• [EXERCISE OBJECTIVE] Reproduce the records that follow exactly; any picture among them stays out.

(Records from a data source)
Segment Open
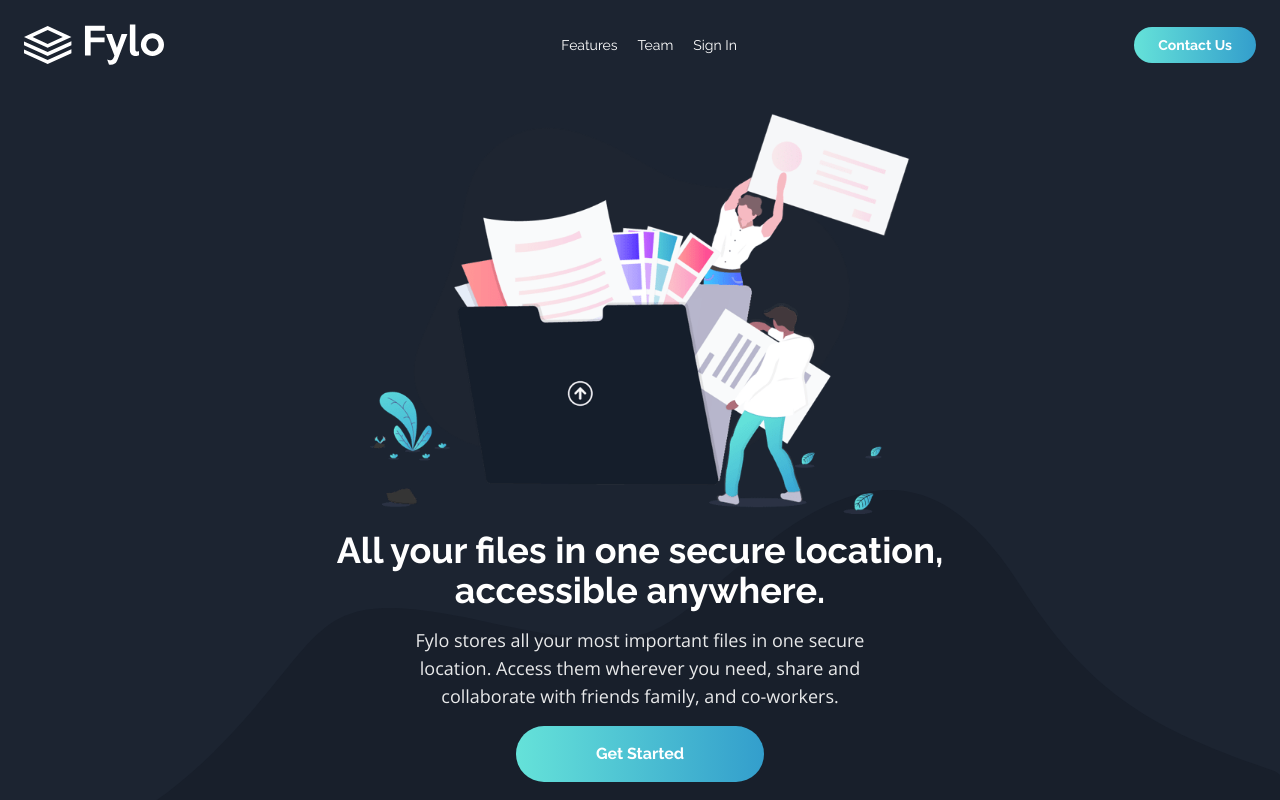
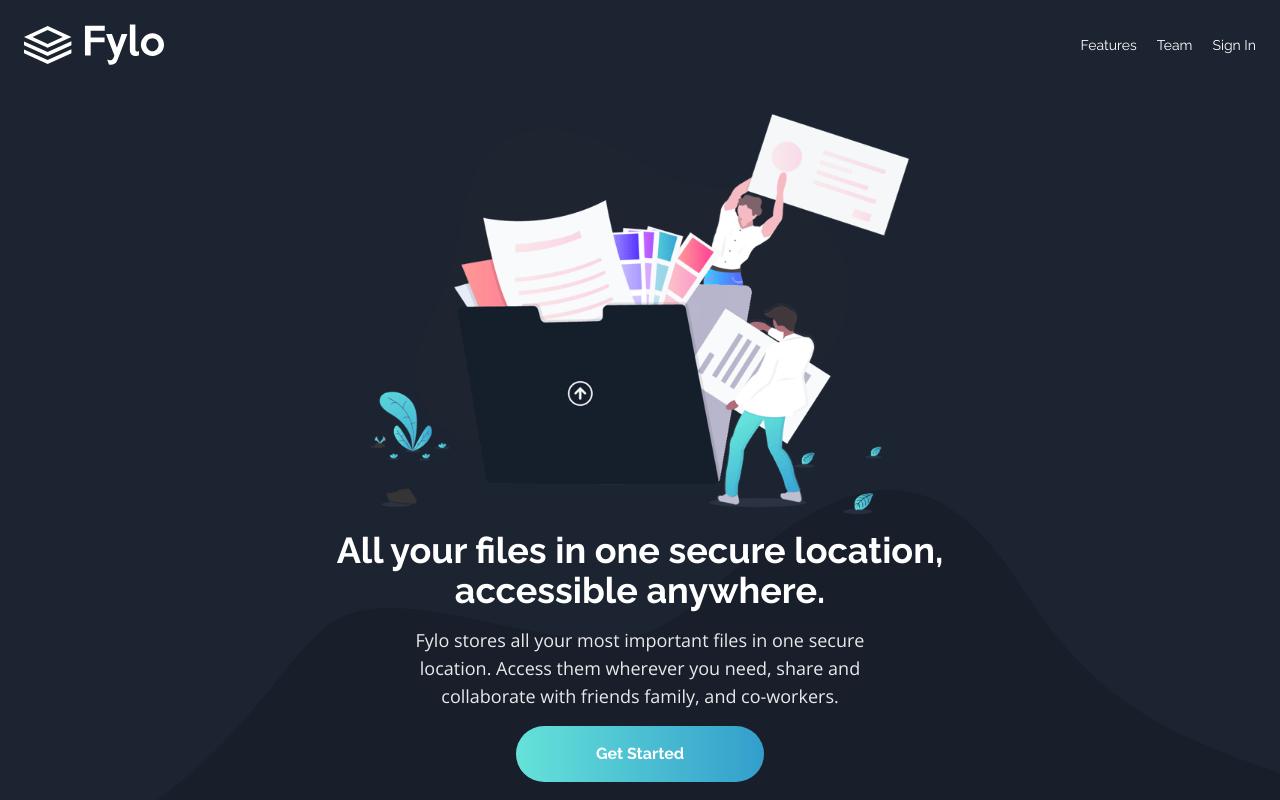
Before and after one commit to joacomesa22/fylo-landing, a React (Vite) app: page / in a window 1280 px wide. Shown: the top 800 px of the page. Built offline with nearby package versions, Linux system fonts and the light colour scheme.

Commit message:
Remove Contact Us button and move nav links right

```diff
--- a/src/components/Navbar.jsx
+++ b/src/components/Navbar.jsx
@@ -10,7 +10,7 @@ const Navbar = () => {
             <img src={logo} alt="logo" />
           </a>
         </div>
-        <nav className="flex-1 flex justify-center">
+        <nav className="flex-1 flex justify-end">
           <ul className="flex gap-5 justify-center items-center text-sm">
             <li>
               <a href="#" className="hover:font-bold">
@@ -29,11 +29,6 @@ const Navbar = () => {
             </li>
           </ul>
         </nav>
-        <div>
-          <button className="px-6 py-2 bg-gradient-to-r from-[var(--cyan)] to-[var(--blue)] rounded-full font-bold text-sm hover:brightness-110 duration-200">
-            Contact Us
-          </button>
-        </div>
       </div>
     </header>
   );
```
Segment Closed
• [SOLVED PROBLEM]
Before and after one commit to joacomesa22/fylo-landing, a React (Vite) app: page / in a window 1280 px wide. Shown: the top 800 px of the page. Built offline with nearby package versions, Linux system fonts and the light colour scheme.

Commit message:
Remove Contact Us button and move nav links right

```diff
--- a/src/components/Navbar.jsx
+++ b/src/components/Navbar.jsx
@@ -10,7 +10,7 @@ const Navbar = () => {
             <img src={logo} alt="logo" />
           </a>
         </div>
-        <nav className="flex-1 flex justify-center">
+        <nav className="flex-1 flex justify-end">
           <ul className="flex gap-5 justify-center items-center text-sm">
             <li>
               <a href="#" className="hover:font-bold">
@@ -29,11 +29,6 @@ const Navbar = () => {
             </li>
           </ul>
         </nav>
-        <div>
-          <button className="px-6 py-2 bg-gradient-to-r from-[var(--cyan)] to-[var(--blue)] rounded-full font-bold text-sm hover:brightness-110 duration-200">
-            Contact Us
-          </button>
-        </div>
       </div>
     </header>
   );
```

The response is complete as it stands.